Chapter 4 Notes (SCIENCE).txt

  1. Why use portfolios for assessment?
    • helps focus on a specific goal
    • develops a closer relationship with students
    • development of students' work over time
    • individual assessment
    • children choose projects and artifacts to place in it
  2. Why are interviews important?
    • help detect misconceptions children have in learning
    • assesses students' needs
    • effective way of retaining information directly
  3. How is assessment different today from old traditions?
    • there is more than one correct answer
    • students can learn independently and cooperatively
    • individual assessment in various ways
    • they're taught to THINK not just memorize
  4. Why is assessment important?
    • shows child's opportunity to learn when you assess
    • allows children to show what they know and have achieved
    • should be ongoing not end-of-chapter test
  5. How do you assess a student learner using the 6E Method?
    • during evaluation, assess overall context of learning cycle, not just one time activity
    • helps children and teachers assess if concepts have been learned and understood
  6. What is authentic assessment?
    • activities that simulates real-life scenarios outside the classroom and like real scientists
    • observe and relate information learned
  7. What is the difference between internal assessment and external assessment?
    • internal assessment refers to the child's answers based on classroom based inquire
    • external assessment refers to standardized test administered by the state
  8. What is characteristics of good assessments?
    • reflective, everyday experiences
    • teacher-student selected means to show learning
    • support reasonable conclusions
    • reflect on future lessons for understanding concepts
  9. What is performance-based assessment?
    • generate answers by students because of "knowing and being able to"
    • construct performance task for students, brainstorm ideas and develop task description, and write actual task question
  10. An example of performance-based assessment is..
    The teacher provided the class with the following materials: a piece of potato, bottle of water, three glass cups, sodium chloride, measuring spoons, a watch, and helps with the knife. The instructions are to design and perform an experiment to investigate what happens when a potato is placed in salt water and answer the following questions. This is an example of performance-based assessment because the teacher is able to evaluate if the child is can follow directions correctly, use suitable procedures, arrive at an appropriate answer, and reach an understanding where he may explain it me or his classmates.
  11. How is a variable used in science experiments?
    it allows children to address specific part of an experiment under more than one situation
  12. What is project-based assessment?
    • young learners engage in exploring important and meaningful questions through a process of investigation and collaboration
    • concepts apply to daily lives
  13. What are characteristics of a good project?
    • self assessment from start to finish
    • help display scientific attitudes of critical thinking, such as persistence, curiosity, inventive, and questioning
    • procedures such as scientific inquiry
  14. What are some good higher order interview questions?
    • can you explain why..
    • tell me about..
    • how did you discover..
    • how do you feel about..
    • what do you think about..
  15. Apply higher order interview questions to a topic of your choosing....
    In class, we talked and experimented with a regular coke and a diet coke. We placed them both in water and noticed that the diet coke remained neutral; while, the regular coke have a negative buoyancy. I would ask questions in my interview such as: can you explain why you think the regular coke sank; while, the diet coke did not? how did we discover which can of coke had a greater amount of mass? what do you think about the results that were discovered during the experimentation?
  16. Why are journals good to use?
    • assist in recording observations, outlining procedures, draft hypotheses, develop inferences, and reflection
    • conversation with children "new concepts, identity, and summarize"
  17. Concept Map Term 1

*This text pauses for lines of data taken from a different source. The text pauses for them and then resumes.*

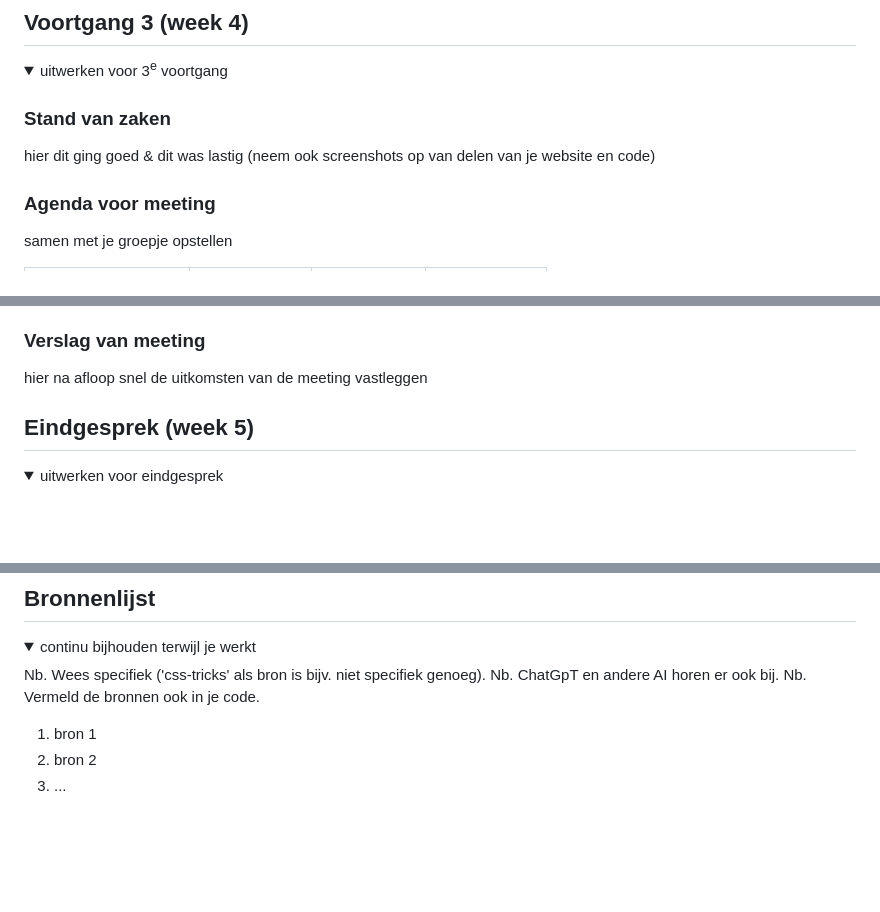
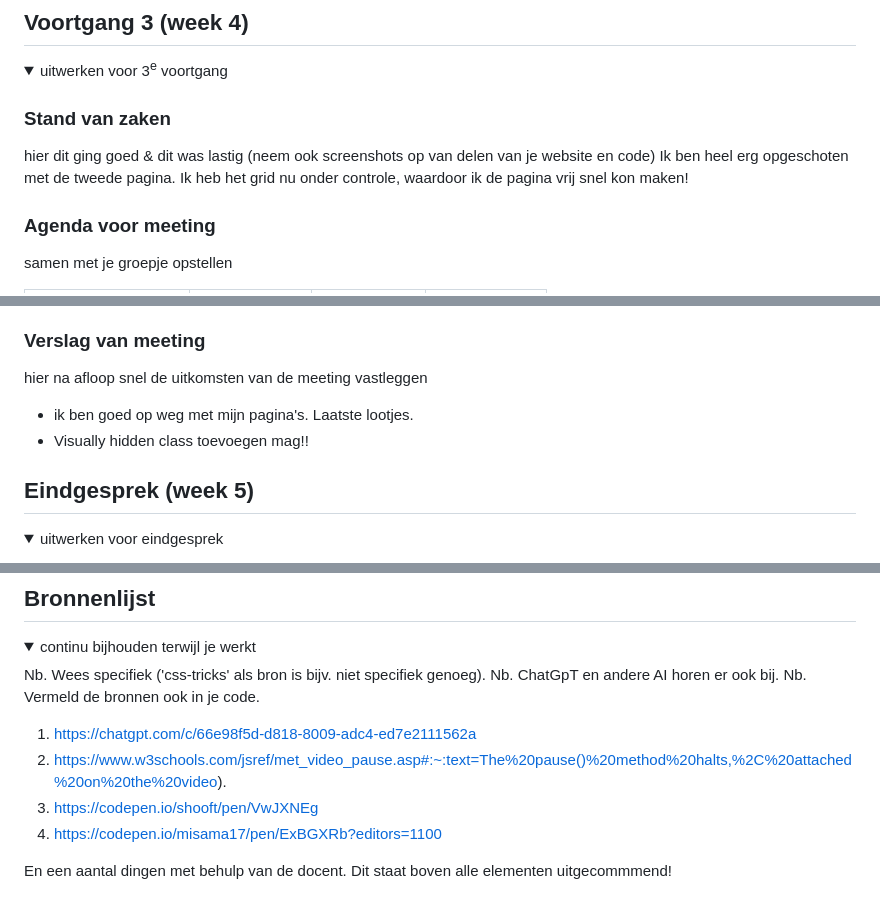
Before and after one commit to misama17/FED_MMassaro, a Markdown page: README.md, 3 parts joined by grey strips. Rendered like a GitHub page; folded sections open; blank space fills up the shorter version.

```diff
--- a/README.md
+++ b/README.md
@@ -188,6 +199,7 @@ Specifieke vragen:
 
   ### Stand van zaken
   hier dit ging goed & dit was lastig (neem ook screenshots op van delen van je website en code)
+  Ik ben heel erg opgeschoten met de tweede pagina. Ik heb het grid nu onder controle, waardoor ik de pagina vrij snel kon maken!
 
 
   ### Agenda voor meeting
@@ -210,7 +222,8 @@ Specifieke vragen:
 
   ### Verslag van meeting
   hier na afloop snel de uitkomsten van de meeting vastleggen
-
+  - ik ben goed op weg met mijn pagina's. Laatste lootjes.
+  - Visually hidden class toevoegen mag!!
 
 </details>
 
@@ -252,8 +274,11 @@ Specifieke vragen:
   Nb. ChatGpT en andere AI horen er ook bij.
   Nb. Vermeld de bronnen ook in je code.
 
-  1. bron 1
-  2. bron 2
-  3. ...
+  1. https://chatgpt.com/c/66e98f5d-d818-8009-adc4-ed7e2111562a
+  2. https://www.w3schools.com/jsref/met_video_pause.asp#:~:text=The%20pause()%20method%20halts,%2C%20attached%20on%20the%20video).
+  3. https://codepen.io/shooft/pen/VwJXNEg
+  4. https://codepen.io/misama17/pen/ExBGXRb?editors=1100
+
+En een aantal dingen met behulp van de docent. Dit staat boven alle elementen uitgecommmend!
 
 </details>
```
Also changed, not shown: other parts of README.md (+23 -3 lines).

    • specific locations where concepts on map are located
    • usually adjectives or nouns
  18. Concept Map Term 2

    • relationship between different nodes
    • usually verbs
  19. Concept Map Term 3

    • connecting words
    • usually has, can be, is part of
  20. Concept Map Term 4

    order of levels on a concept map
  21. Concept Map Term 5

    title on the concept map
  22. What are some benefits of concept mapping?
    • richer view of students' knowledge
    • before, during, after to access development
    • reflective thinking and develop science concepts
    • resolve misconceptions
  23. What are some guidelines for open-ended questions?
    • construct own answer, do not lead them
    • questions interesting and understandable
    • sufficient wait time for response
    • multiple students answer and further questioning
Card Set
Chapter 4 Notes (SCIENCE).txt
Chapter 4 Notes for Science Test 2